Tabletop for Two: Episode Five
This episode of Tabletop for Two covers how to co-create the world of your one-on-one campaign and why that’s important.
If we think of the interactions at the gaming table as a spectrum, with GMs on one side and players on the other, duet D&D brings in the unique opportunity for the GM to take a step toward the player side of things and for the player to take a step toward the GM.
For duet D&D to be as interactive as possible, both parties need to bring story details, character motivations, and plot momentum to the table, which is what we discuss in this post and video!
Watch the Episode
Below, you’ll find our show notes and the topics we cover during our discussion.
Also, if you’d like to support Tabletop for Two and our other creations, we’d love for you to join us on patreon!
Part One: What is Collaborative Worldbuilding?

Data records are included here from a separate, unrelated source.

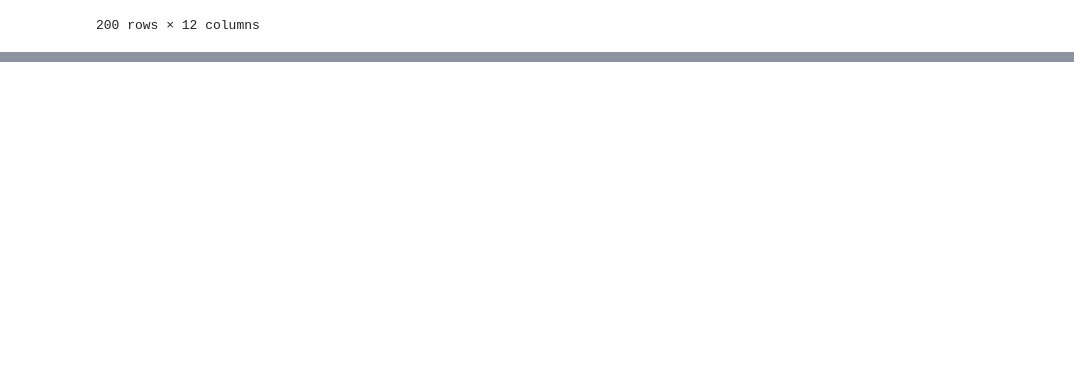
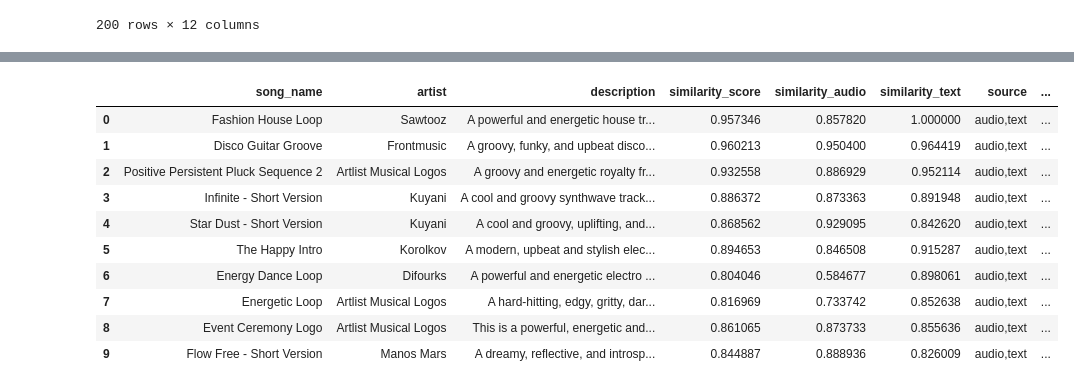
Before and after one commit to TingLinKuo/Music_Rec_RAG, a Jupyter notebook: system.ipynb, the cells around one changed output, grey strips where cells are left out. Cells and saved outputs as stored; diff of their text form; code cells hidden in the pictures; blank space fills up the shorter version.

```diff
--- a/system.ipynb
+++ b/system.ipynb
@@ -117,0 +85,15 @@ df_recommendations.sort_values("similarity_text", ascending=False).head(10)
+# %%
+df_recommendations_re = pd.DataFrame(results["final_rerank"])
+df_recommendations_re
+# %% [output]
+|  | song_name | artist | description | similarity_score | similarity_audio | similarity_text | source | ... |
+| 0 | Fashion House Loop | Sawtooz | A powerful and energetic house tr... | 0.957346 | 0.857820 | 1.000000 | audio,text | ... |
+| 1 | Disco Guitar Groove | Frontmusic | A groovy, funky, and upbeat disco... | 0.960213 | 0.950400 | 0.964419 | audio,text | ... |
+| 2 | Positive Persistent Pluck Sequence 2 | Artlist Musical Logos | A groovy and energetic royalty fr... | 0.932558 | 0.886929 | 0.952114 | audio,text | ... |
+| 3 | Infinite - Short Version | Kuyani | A cool and groovy synthwave track... | 0.886372 | 0.873363 | 0.891948 | audio,text | ... |
+| 4 | Star Dust - Short Version | Kuyani | A cool and groovy, uplifting, and... | 0.868562 | 0.929095 | 0.842620 | audio,text | ... |
+| 5 | The Happy Intro | Korolkov | A modern, upbeat and stylish elec... | 0.894653 | 0.846508 | 0.915287 | audio,text | ... |
+| 6 | Energy Dance Loop | Difourks | A powerful and energetic electro ... | 0.804046 | 0.584677 | 0.898061 | audio,text | ... |
+| 7 | Energetic Loop | Artlist Musical Logos | A hard-hitting, edgy, gritty, dar... | 0.816969 | 0.733742 | 0.852638 | audio,text | ... |
+| 8 | Event Ceremony Logo | Artlist Musical Logos | This is a powerful, energetic and... | 0.861065 | 0.873733 | 0.855636 | audio,text | ... |
+| 9 | Flow Free - Short Version | Manos Mars | A dreamy, reflective, and introsp... | 0.844887 | 0.888936 | 0.826009 | audio,text | ... |
```
Also changed, not shown: parts of 11 cells of this notebook, 4 other files.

Collaborative Worldbuilding means that both parties, the GM and the player, are bringing details about the story world and how it works to the gaming table.
Read more about collaborative worldbuilding here!
Duet-style D&D is hyper-interactive, and it should work as a conversation between the two people at the table. GMs, to center the story around the PC, you’ll want to invite them to contribute as many details and actions as possible to the world of the game. Players, the GM is depending on you to help build out the world and story, to add your own unique take.
GM Best Practices
- Establishing trust is key. It’s not you vs the player. The two of you are working together.
For more about this, check out: Top Three Tips for DMs of One-on-One D&D
Player Best Practices
- Know your character and what they want, and communicate that with the GM
Want to know more? Check out this post: Two Tips for the Player in One-on-One D&D
Part Two: Specific Strategies
What does encouraging collaborative worldbuilding look like?
- You’ve been to this tavern a few times before. What’s it like?
- This NPC is an acquaintance of yours, though you haven’t seen them in a few years. What was your last experience with this character like?
You might also find this video on encouraging role-play helpful!
Examples from our game:
- In Tales of Eldura, one of the primary ways this comes up is in thinking about Garreth’s backstory and his relationship with his wife and his son. His quest to find his son is what’s driving him forward, and his dedication to his wife after her death is what’s put him in this particular faith and adventure situation to begin with. But Garreth’s relationship with his family also comes in when he’s flirting with an NPC, when he’s trying to take care of Tessina, or when he offers chilled red wine to someone as a gesture of love or remembrance.
- The chilled red wine is one of my (Beth’s) favorite examples. It’s those little things that make a world and characters feel real. We know people by their quirks of personality, sometimes more than we do by their character or person as a whole. When we allow our characters to have those unique particularities, it helps to make the game-world feel more vibrant and real.
We hope you’re enjoying Tabletop for Two and find the videos and show notes helpful! DMs, how do you encourage player interaction? Players, what are ways you like to add to the world of your gaming table? Let us know in the comments below!
If you like what you’re reading, please consider supporting the blog by purchasing our adventures and supplements in our shop or on DMsGuild or sponsoring us on Patreon. We’d also love for you to follow us on Twitter and Instagram. We appreciate you so much! Thank you for reading. – Beth and Jonathan
We’d love to hear your thoughts and questions!